Revision tracking records
○ ○ ○ ○ ○ ○ ○

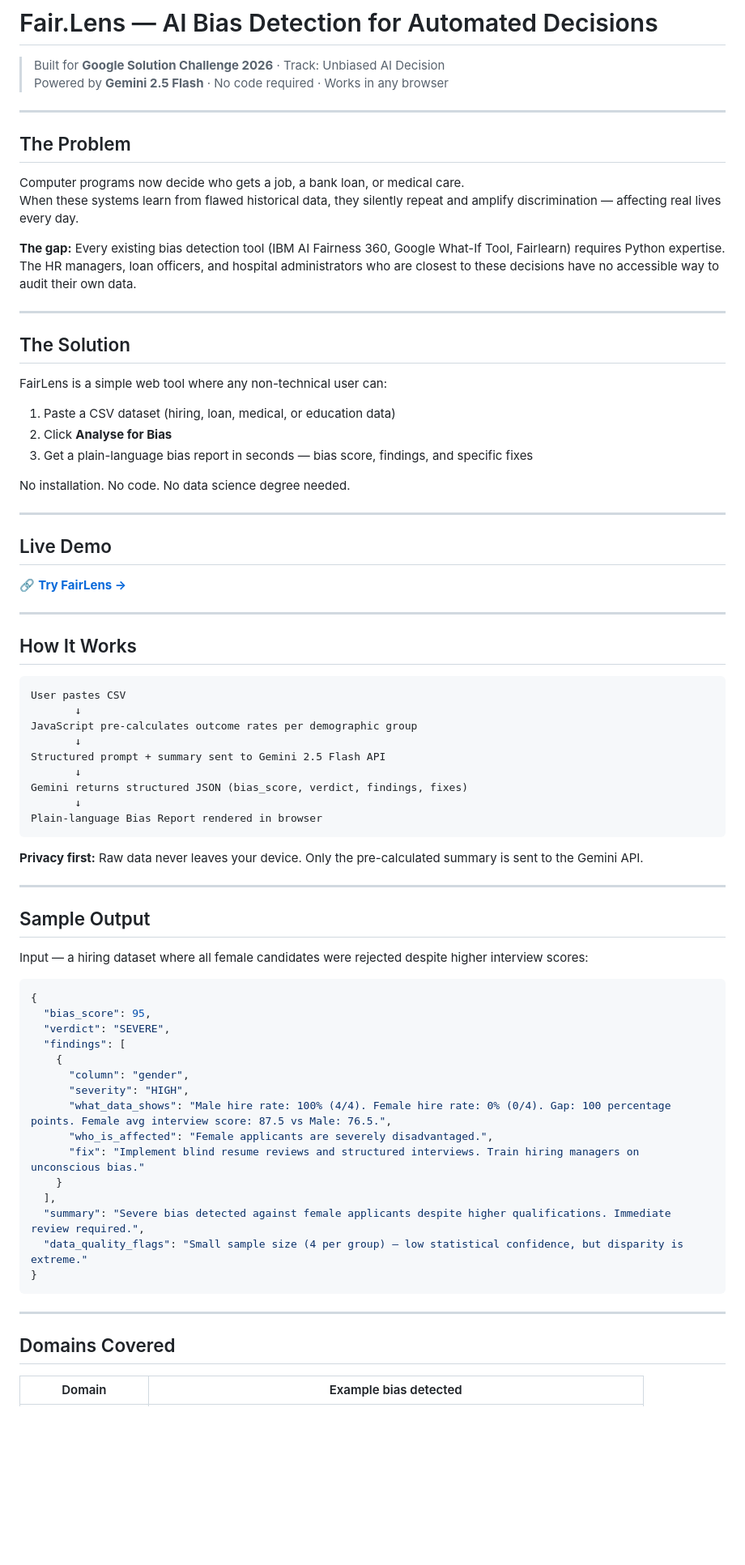
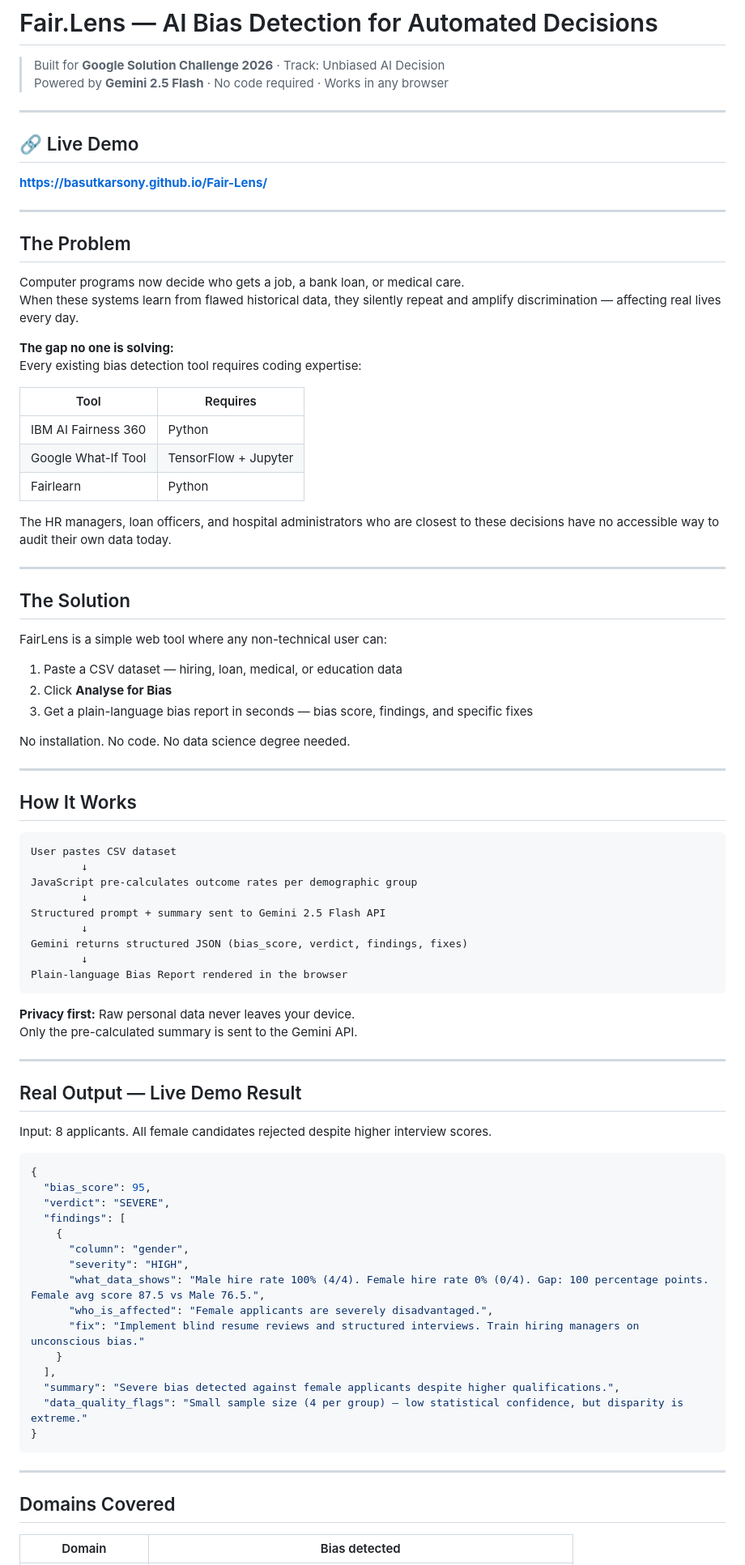
Before and after one commit to BasutkarSony/Fair-Lens, a Markdown page: README.md, the part around one of its changes. Shown at 81% size. Drawn GitHub-style; blank space fills up the shorter version.

````diff
--- a/README.md
+++ b/README.md
@@ -2,6 +2,12 @@
 
 > Built for **Google Solution Challenge 2026** · Track: Unbiased AI Decision
 > Powered by **Gemini 2.5 Flash** · No code required · Works in any browser
+
+---
+
+## 🔗 Live Demo
+
+**[https://basutkarsony.github.io/Fair-Lens/](https://basutkarsony.github.io/Fair-Lens/)**
 
 ---
 
@@ -10,7 +16,16 @@
 Computer programs now decide who gets a job, a bank loan, or medical care.
 When these systems learn from flawed historical data, they silently repeat and amplify discrimination — affecting real lives every day.
 
-**The gap:** Every existing bias detection tool (IBM AI Fairness 360, Google What-If Tool, Fairlearn) requires Python expertise. The HR managers, loan officers, and hospital administrators who are closest to these decisions have no accessible way to audit their own data.
+**The gap no one is solving:**
+Every existing bias detection tool requires coding expertise:
+
+| Tool | Requires |
+|---|---|
+| IBM AI Fairness 360 | Python |
+| Google What-If Tool | TensorFlow + Jupyter |
+| Fairlearn | Python |
+
+The HR managers, loan officers, and hospital administrators who are closest to these decisions have no accessible way to audit their own data today.
 
 ---
 
@@ -18,7 +33,7 @@ When these systems learn from flawed historical data, they silently repeat and a
 
 FairLens is a simple web tool where any non-technical user can:
 
-1. Paste a CSV dataset (hiring, loan, medical, or education data)
+1. Paste a CSV dataset — hiring, loan, medical, or education data
 2. Click **Analyse for Bias**
 3. Get a plain-language bias report in seconds — bias score, findings, and specific fixes
 
@@ -26,33 +41,28 @@ No installation. No code. No data science degree needed.
 
 ---
 
-## Live Demo
+## How It Works
 
-🔗 **[Try FairLens →](https://YOUR_USERNAME.github.io/Fair-Lens)**
+```
+User pastes CSV dataset
+        ↓
+JavaScript pre-calculates outcome rates per demographic group
+        ↓
+Structured prompt + summary sent to Gemini 2.5 Flash API
+        ↓
+Gemini returns structured JSON (bias_score, verdict, findings, fixes)
+        ↓
+Plain-language Bias Report rendered in the browser
+```
+
+**Privacy first:** Raw personal data never leaves your device.
+Only the pre-calculated summary is sent to the Gemini API.
 
 ---
 
-## How It Works
+## Real Output — Live Demo Result
 
-```
-User pastes CSV
-       ↓
-JavaScript pre-calculates outcome rates per demographic group
-       ↓
-Structured prompt + summary sent to Gemini 2.5 Flash API
-       ↓
-Gemini returns structured JSON (bias_score, verdict, findings, fixes)
-       ↓
-Plain-language Bias Report rendered in browser
-```
-
-**Privacy first:** Raw data never leaves your device. Only the pre-calculated summary is sent to the Gemini API.
-
----
-
-## Sample Output
-
-Input — a hiring dataset where all female candidates were rejected despite higher interview scores:
+Input: 8 applicants. All female candidates rejected despite higher interview scores.
 
 ```json
 {
@@ -62,12 +72,12 @@ Input — a hiring dataset where all female candidates were rejected despite hig
     {
       "column": "gender",
       "severity": "HIGH",
-      "what_data_shows": "Male hire rate: 100% (4/4). Female hire rate: 0% (0/4). Gap: 100 percentage points. Female avg interview score: 87.5 vs Male: 76.5.",
+      "what_data_shows": "Male hire rate 100% (4/4). Female hire rate 0% (0/4). Gap: 100 percentage points. Female avg score 87.5 vs Male 76.5.",
       "who_is_affected": "Female applicants are severely disadvantaged.",
       "fix": "Implement blind resume reviews and structured interviews. Train hiring managers on unconscious bias."
     }
   ],
-  "summary": "Severe bias detected against female applicants despite higher qualifications. Immediate review required.",
+  "summary": "Severe bias detected against female applicants despite higher qualifications.",
   "data_quality_flags": "Small sample size (4 per group) — low statistical confidence, but disparity is extreme."
 }
 ```
@@ -76,5 +86,5 @@ Input — a hiring dataset where all female candidates were rejected despite hig
 
 ## Domains Covered
 
-| Domain | Example bias detected |
+| Domain | Bias detected |
 |---|---|
````
Also changed, not shown: other parts of README.md (+16 -29 lines).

○ ○ ○ ○ ○ ○ ○

Exercise brief —
Produce a word-for-word copy of the records, omitting all images.

Solved exercise —
Before and after one commit to BasutkarSony/Fair-Lens, a Markdown page: README.md, the part around one of its changes. Shown at 81% size. Drawn GitHub-style; blank space fills up the shorter version.

````diff
--- a/README.md
+++ b/README.md
@@ -2,6 +2,12 @@
 
 > Built for **Google Solution Challenge 2026** · Track: Unbiased AI Decision
 > Powered by **Gemini 2.5 Flash** · No code required · Works in any browser
+
+---
+
+## 🔗 Live Demo
+
+**[https://basutkarsony.github.io/Fair-Lens/](https://basutkarsony.github.io/Fair-Lens/)**
 
 ---
 
@@ -10,7 +16,16 @@
 Computer programs now decide who gets a job, a bank loan, or medical care.
 When these systems learn from flawed historical data, they silently repeat and amplify discrimination — affecting real lives every day.
 
-**The gap:** Every existing bias detection tool (IBM AI Fairness 360, Google What-If Tool, Fairlearn) requires Python expertise. The HR managers, loan officers, and hospital administrators who are closest to these decisions have no accessible way to audit their own data.
+**The gap no one is solving:**
+Every existing bias detection tool requires coding expertise:
+
+| Tool | Requires |
+|---|---|
+| IBM AI Fairness 360 | Python |
+| Google What-If Tool | TensorFlow + Jupyter |
+| Fairlearn | Python |
+
+The HR managers, loan officers, and hospital administrators who are closest to these decisions have no accessible way to audit their own data today.
 
 ---
 
@@ -18,7 +33,7 @@ When these systems learn from flawed historical data, they silently repeat and a
 
 FairLens is a simple web tool where any non-technical user can:
 
-1. Paste a CSV dataset (hiring, loan, medical, or education data)
+1. Paste a CSV dataset — hiring, loan, medical, or education data
 2. Click **Analyse for Bias**
 3. Get a plain-language bias report in seconds — bias score, findings, and specific fixes
 
@@ -26,33 +41,28 @@ No installation. No code. No data science degree needed.
 
 ---
 
-## Live Demo
+## How It Works
 
-🔗 **[Try FairLens →](https://YOUR_USERNAME.github.io/Fair-Lens)**
+```
+User pastes CSV dataset
+        ↓
+JavaScript pre-calculates outcome rates per demographic group
+        ↓
+Structured prompt + summary sent to Gemini 2.5 Flash API
+        ↓
+Gemini returns structured JSON (bias_score, verdict, findings, fixes)
+        ↓
+Plain-language Bias Report rendered in the browser
+```
+
+**Privacy first:** Raw personal data never leaves your device.
+Only the pre-calculated summary is sent to the Gemini API.
 
 ---
 
-## How It Works
+## Real Output — Live Demo Result
 
-```
-User pastes CSV
-       ↓
-JavaScript pre-calculates outcome rates per demographic group
-       ↓
-Structured prompt + summary sent to Gemini 2.5 Flash API
-       ↓
-Gemini returns structured JSON (bias_score, verdict, findings, fixes)
-       ↓
-Plain-language Bias Report rendered in browser
-```
-
-**Privacy first:** Raw data never leaves your device. Only the pre-calculated summary is sent to the Gemini API.
-
----
-
-## Sample Output
-
-Input — a hiring dataset where all female candidates were rejected despite higher interview scores:
+Input: 8 applicants. All female candidates rejected despite higher interview scores.
 
 ```json
 {
@@ -62,12 +72,12 @@ Input — a hiring dataset where all female candidates were rejected despite hig
     {
       "column": "gender",
       "severity": "HIGH",
-      "what_data_shows": "Male hire rate: 100% (4/4). Female hire rate: 0% (0/4). Gap: 100 percentage points. Female avg interview score: 87.5 vs Male: 76.5.",
+      "what_data_shows": "Male hire rate 100% (4/4). Female hire rate 0% (0/4). Gap: 100 percentage points. Female avg score 87.5 vs Male 76.5.",
       "who_is_affected": "Female applicants are severely disadvantaged.",
       "fix": "Implement blind resume reviews and structured interviews. Train hiring managers on unconscious bias."
     }
   ],
-  "summary": "Severe bias detected against female applicants despite higher qualifications. Immediate review required.",
+  "summary": "Severe bias detected against female applicants despite higher qualifications.",
   "data_quality_flags": "Small sample size (4 per group) — low statistical confidence, but disparity is extreme."
 }
 ```
@@ -76,5 +86,5 @@ Input — a hiring dataset where all female candidates were rejected despite hig
 
 ## Domains Covered
 
-| Domain | Example bias detected |
+| Domain | Bias detected |
 |---|---|
````
Also changed, not shown: other parts of README.md (+16 -29 lines).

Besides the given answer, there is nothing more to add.